How Epidemics End: A multidisciplinary project

The multidisciplinary project 'How Epidemics End' is based at Oxford's Centre for the History of Science, Medicine, and Technology and Oxford's Centre for Global History and is led by Professor Erica Charters.  It is supported by the Wellcome Trust [grant number 204826/Z/16/Z] and by the University of Oxford's OUP John Fell Research Fund. 

Project Summary

As vaccination programmes roll out across the world, many have started to predict the end of the current pandemic of COVID-19.  Yet how do societies know when an epidemic has ended and normal life can resume?  What criteria and markers indicate an epidemic’s end?  And who has the insight, authority, and credibility to decipher these signs?

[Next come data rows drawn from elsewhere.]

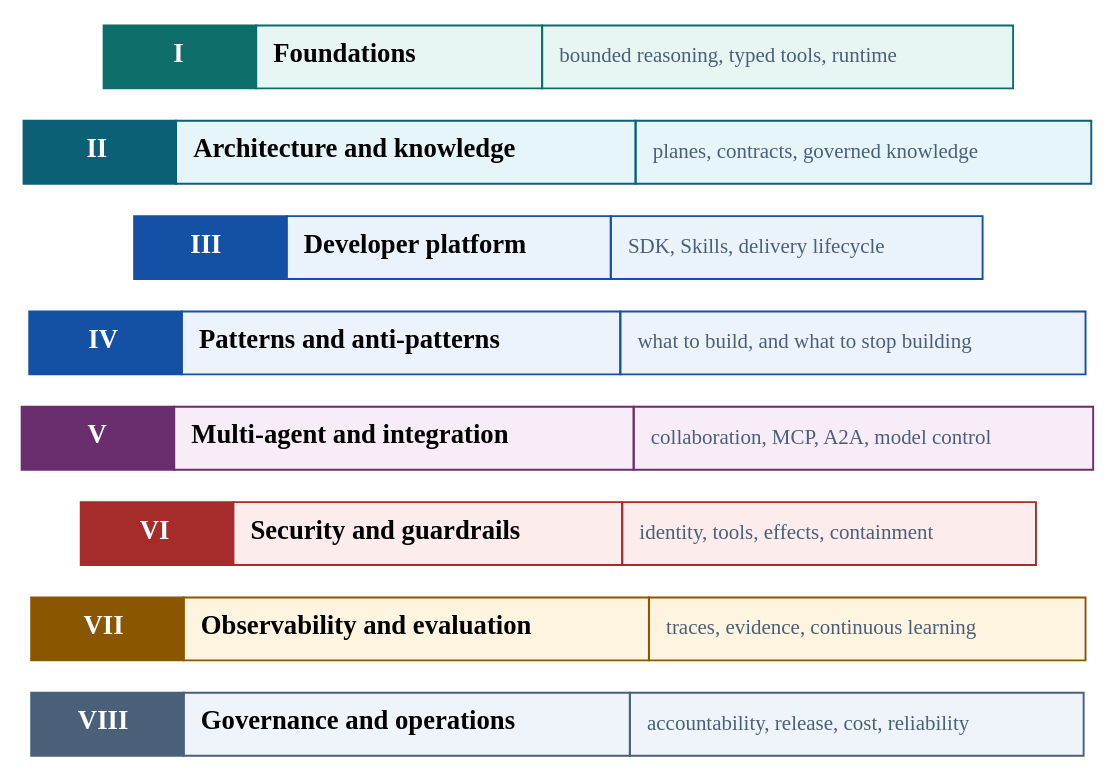
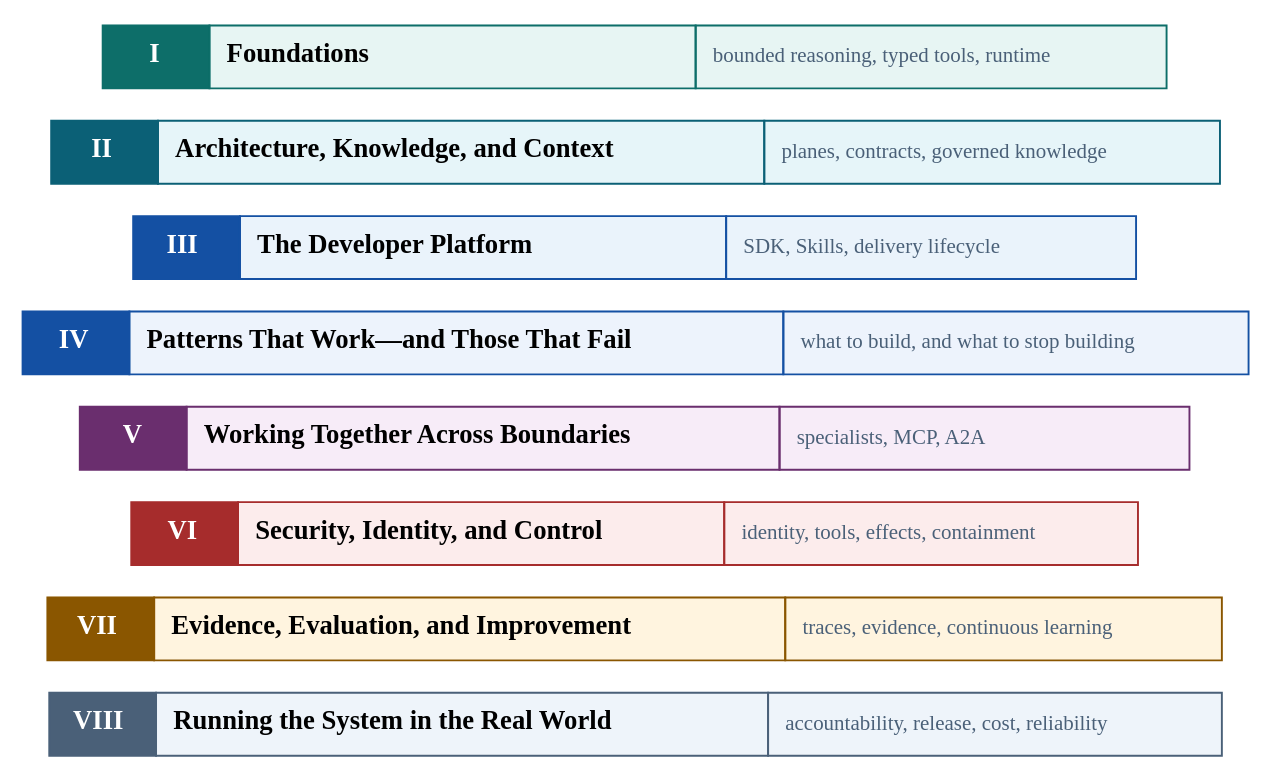
One commit to rrahimi-uci/building-enterprise-general-intelligence changed the diagram in assets/diagrams/src/book-map.gv. Above: the diagram before and after it, drawn with Graphviz. The commit also changed 37 other files, not shown here.

```diff
--- a/assets/diagrams/src/book-map.gv
+++ b/assets/diagrams/src/book-map.gv
@@ -1,43 +1,43 @@
 // Figure 0-1 — Narrative map from foundations to production operations.
 // Message: the book is one argument, read in order. Each Part supplies what the
 // next one assumes, and the reader paths differ only in where they stop.
 digraph book_map {
   rankdir = TB
   graph [ranksep=0.20]
   node [shape=plaintext, style="", margin=0]
   edge [style=invis]
 
   p1 [label=<<TABLE BORDER="0" CELLBORDER="1" CELLSPACING="0" CELLPADDING="8" COLOR="#0D6E69" BGCOLOR="#E7F5F3">
-     <TR><TD WIDTH="80" BGCOLOR="#0D6E69" ALIGN="CENTER"><FONT COLOR="white"><B>I</B></FONT></TD>
-         <TD WIDTH="150" ALIGN="LEFT"><B>Foundations</B></TD>
-         <TD WIDTH="195" ALIGN="LEFT"><FONT POINT-SIZE="11" COLOR="#4A6078">bounded reasoning, typed tools, runtime</FONT></TD></TR></TABLE>>]
+     <TR><TD WIDTH="56" BGCOLOR="#0D6E69" ALIGN="CENTER"><FONT COLOR="white"><B>I</B></FONT></TD>
+         <TD WIDTH="255" ALIGN="LEFT"><B>Foundations</B></TD>
+         <TD WIDTH="215" ALIGN="LEFT"><FONT POINT-SIZE="11" COLOR="#4A6078">bounded reasoning, typed tools, runtime</FONT></TD></TR></TABLE>>]
   p2 [label=<<TABLE BORDER="0" CELLBORDER="1" CELLSPACING="0" CELLPADDING="8" COLOR="#0B6076" BGCOLOR="#E6F5F9">
-     <TR><TD WIDTH="80" BGCOLOR="#0B6076" ALIGN="CENTER"><FONT COLOR="white"><B>II</B></FONT></TD>
-         <TD WIDTH="150" ALIGN="LEFT"><B>Architecture and knowledge</B></TD>
-         <TD WIDTH="195" ALIGN="LEFT"><FONT POINT-SIZE="11" COLOR="#4A6078">planes, contracts, governed knowledge</FONT></TD></TR></TABLE>>]
+     <TR><TD WIDTH="56" BGCOLOR="#0B6076" ALIGN="CENTER"><FONT COLOR="white"><B>II</B></FONT></TD>
+         <TD WIDTH="255" ALIGN="LEFT"><B>Architecture, Knowledge, and Context</B></TD>
+         <TD WIDTH="215" ALIGN="LEFT"><FONT POINT-SIZE="11" COLOR="#4A6078">planes, contracts, governed knowledge</FONT></TD></TR></TABLE>>]
   p3 [label=<<TABLE BORDER="0" CELLBORDER="1" CELLSPACING="0" CELLPADDING="8" COLOR="#1450A3" BGCOLOR="#EAF3FB">
-     <TR><TD WIDTH="80" BGCOLOR="#1450A3" ALIGN="CENTER"><FONT COLOR="white"><B>III</B></FONT></TD>
-         <TD WIDTH="150" ALIGN="LEFT"><B>Developer platform</B></TD>
-         <TD WIDTH="195" ALIGN="LEFT"><FONT POINT-SIZE="11" COLOR="#4A6078">SDK, Skills, delivery lifecycle</FONT></TD></TR></TABLE>>]
+     <TR><TD WIDTH="56" BGCOLOR="#1450A3" ALIGN="CENTER"><FONT COLOR="white"><B>III</B></FONT></TD>
+         <TD WIDTH="255" ALIGN="LEFT"><B>The Developer Platform</B></TD>
+         <TD WIDTH="215" ALIGN="LEFT"><FONT POINT-SIZE="11" COLOR="#4A6078">SDK, Skills, delivery lifecycle</FONT></TD></TR></TABLE>>]
   p4 [label=<<TABLE BORDER="0" CELLBORDER="1" CELLSPACING="0" CELLPADDING="8" COLOR="#1450A3" BGCOLOR="#EDF3FC">
-     <TR><TD WIDTH="80" BGCOLOR="#1450A3" ALIGN="CENTER"><FONT COLOR="white"><B>IV</B></FONT></TD>
-         <TD WIDTH="150" ALIGN="LEFT"><B>Patterns and anti-patterns</B></TD>
-         <TD WIDTH="195" ALIGN="LEFT"><FONT POINT-SIZE="11" COLOR="#4A6078">what to build, and what to stop building</FONT></TD></TR></TABLE>>]
+     <TR><TD WIDTH="56" BGCOLOR="#1450A3" ALIGN="CENTER"><FONT COLOR="white"><B>IV</B></FONT></TD>
+         <TD WIDTH="255" ALIGN="LEFT"><B>Patterns That Work—and Those That Fail</B></TD>
+         <TD WIDTH="215" ALIGN="LEFT"><FONT POINT-SIZE="11" COLOR="#4A6078">what to build, and what to stop building</FONT></TD></TR></TABLE>>]
   p5 [label=<<TABLE BORDER="0" CELLBORDER="1" CELLSPACING="0" CELLPADDING="8" COLOR="#6A2E6E" BGCOLOR="#F7ECF8">
-     <TR><TD WIDTH="80" BGCOLOR="#6A2E6E" ALIGN="CENTER"><FONT COLOR="white"><B>V</B></FONT></TD>
-         <TD WIDTH="150" ALIGN="LEFT"><B>Multi-agent and integration</B></TD>
-         <TD WIDTH="195" ALIGN="LEFT"><FONT POINT-SIZE="11" COLOR="#4A6078">collaboration, MCP, A2A, model control</FONT></TD></TR></TABLE>>]
+     <TR><TD WIDTH="56" BGCOLOR="#6A2E6E" ALIGN="CENTER"><FONT COLOR="white"><B>V</B></FONT></TD>
+         <TD WIDTH="255" ALIGN="LEFT"><B>Working Together Across Boundaries</B></TD>
+         <TD WIDTH="215" ALIGN="LEFT"><FONT POINT-SIZE="11" COLOR="#4A6078">specialists, MCP, A2A</FONT></TD></TR></TABLE>>]
   p6 [label=<<TABLE BORDER="0" CELLBORDER="1" CELLSPACING="0" CELLPADDING="8" COLOR="#A62C2C" BGCOLOR="#FCECEC">
-     <TR><TD WIDTH="80" BGCOLOR="#A62C2C" ALIGN="CENTER"><FONT COLOR="white"><B>VI</B></FONT></TD>
-         <TD WIDTH="150" ALIGN="LEFT"><B>Security and guardrails</B></TD>
-         <TD WIDTH="195" ALIGN="LEFT"><FONT POINT-SIZE="11" COLOR="#4A6078">identity, tools, effects, containment</FONT></TD></TR></TABLE>>]
+     <TR><TD WIDTH="56" BGCOLOR="#A62C2C" ALIGN="CENTER"><FONT COLOR="white"><B>VI</B></FONT></TD>
+         <TD WIDTH="255" ALIGN="LEFT"><B>Security, Identity, and Control</B></TD>
+         <TD WIDTH="215" ALIGN="LEFT"><FONT POINT-SIZE="11" COLOR="#4A6078">identity, tools, effects, containment</FONT></TD></TR></TABLE>>]
   p7 [label=<<TABLE BORDER="0" CELLBORDER="1" CELLSPACING="0" CELLPADDING="8" COLOR="#8A5600" BGCOLOR="#FFF4DF">
-     <TR><TD WIDTH="80" BGCOLOR="#8A5600" ALIGN="CENTER"><FONT COLOR="white"><B>VII</B></FONT></TD>
-         <TD WIDTH="150" ALIGN="LEFT"><B>Observability and evaluation</B></TD>
-         <TD WIDTH="195" ALIGN="LEFT"><FONT POINT-SIZE="11" COLOR="#4A6078">traces, evidence, continuous learning</FONT></TD></TR></TABLE>>]
+     <TR><TD WIDTH="56" BGCOLOR="#8A5600" ALIGN="CENTER"><FONT COLOR="white"><B>VII</B></FONT></TD>
+         <TD WIDTH="255" ALIGN="LEFT"><B>Evidence, Evaluation, and Improvement</B></TD>
+         <TD WIDTH="215" ALIGN="LEFT"><FONT POINT-SIZE="11" COLOR="#4A6078">traces, evidence, continuous learning</FONT></TD></TR></TABLE>>]
   p8 [label=<<TABLE BORDER="0" CELLBORDER="1" CELLSPACING="0" CELLPADDING="8" COLOR="#4A6078" BGCOLOR="#EEF4FA">
-     <TR><TD WIDTH="80" BGCOLOR="#4A6078" ALIGN="CENTER"><FONT COLOR="white"><B>VIII</B></FONT></TD>
-         <TD WIDTH="150" ALIGN="LEFT"><B>Governance and operations</B></TD>
-         <TD WIDTH="195" ALIGN="LEFT"><FONT POINT-SIZE="11" COLOR="#4A6078">accountability, release, cost, reliability</FONT></TD></TR></TABLE>>]
+     <TR><TD WIDTH="56" BGCOLOR="#4A6078" ALIGN="CENTER"><FONT COLOR="white"><B>VIII</B></FONT></TD>
+         <TD WIDTH="255" ALIGN="LEFT"><B>Running the System in the Real World</B></TD>
+         <TD WIDTH="215" ALIGN="LEFT"><FONT POINT-SIZE="11" COLOR="#4A6078">accountability, release, cost, reliability</FONT></TD></TR></TABLE>>]
   p1 -> p2 -> p3 -> p4 -> p5 -> p6 -> p7 -> p8
 }
```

Launched in December 2020, the University of Oxford’s multidisciplinary project ‘How Epidemics End’ examines the ways in which epidemics have ended across previous eras and locations.  It brings together epidemiologists, historians, mathematical modellers, anthropologists, ecologists, and philosophers, among others.  Under the direction of Professor Erica Charters (Professor of the Global History of Medicine), project members will draw on their research concerning previous epidemics, sharing insights through workshops, online interviews, and an open-access special journal issue.  Based at Oxford’s Centre for the History of Science, Medicine, and Technology (part of the History Faculty), the project identifies the methods and parameters societies use to ascertain when an epidemic has ended.

The project’s early findings caution that, ‘contrary to popular assumption and idealistic hope, epidemics do not generally end through the abrupt eradication of a disease or the quick administration of a vaccine.’  In the project’s framework article published in January 2021, historians Erica Charters and Kristin Heitman instead point out that most often ‘an epidemic is declared to have ended once the disease falls to endemic levels, when it becomes an accepted, manageable part of normal life.’  Moreover, epidemics end at different times for different groups, both across regions and within one society.  As a result, analyzing the process of ending ‘reveals the nature of epidemics as social and political events, and not simply biological phenomena.’

‘How Epidemics End’ therefore examines how different researchers understand, assess, and measure epidemics and their endings.  Epidemiologists measure the ending of epidemics differently than international health organizations; likewise, historians and anthropologists measure the ending according to the resumption of normal social and cultural practices, whereas mathematical modellers and epidemiologists chart it by declines in disease rates.  In the project’s series of online videos, experts discuss their research into past and current epidemics.  The first three videos, for example, compare how different researchers study cholera and its endings, from England in the nineteenth century to the current cholera epidemic in Yemen.  These illustrate the different methodologies researchers use to gauge and define the endings of epidemics -- even when studying the same disease. 

'How Epidemics End' reveals that health officials, researchers, and the general public understand epidemics differently at the breakout and end stages; and that only by understanding how an epidemic has ended that the origin and course of the outbreak can be fully comprehend.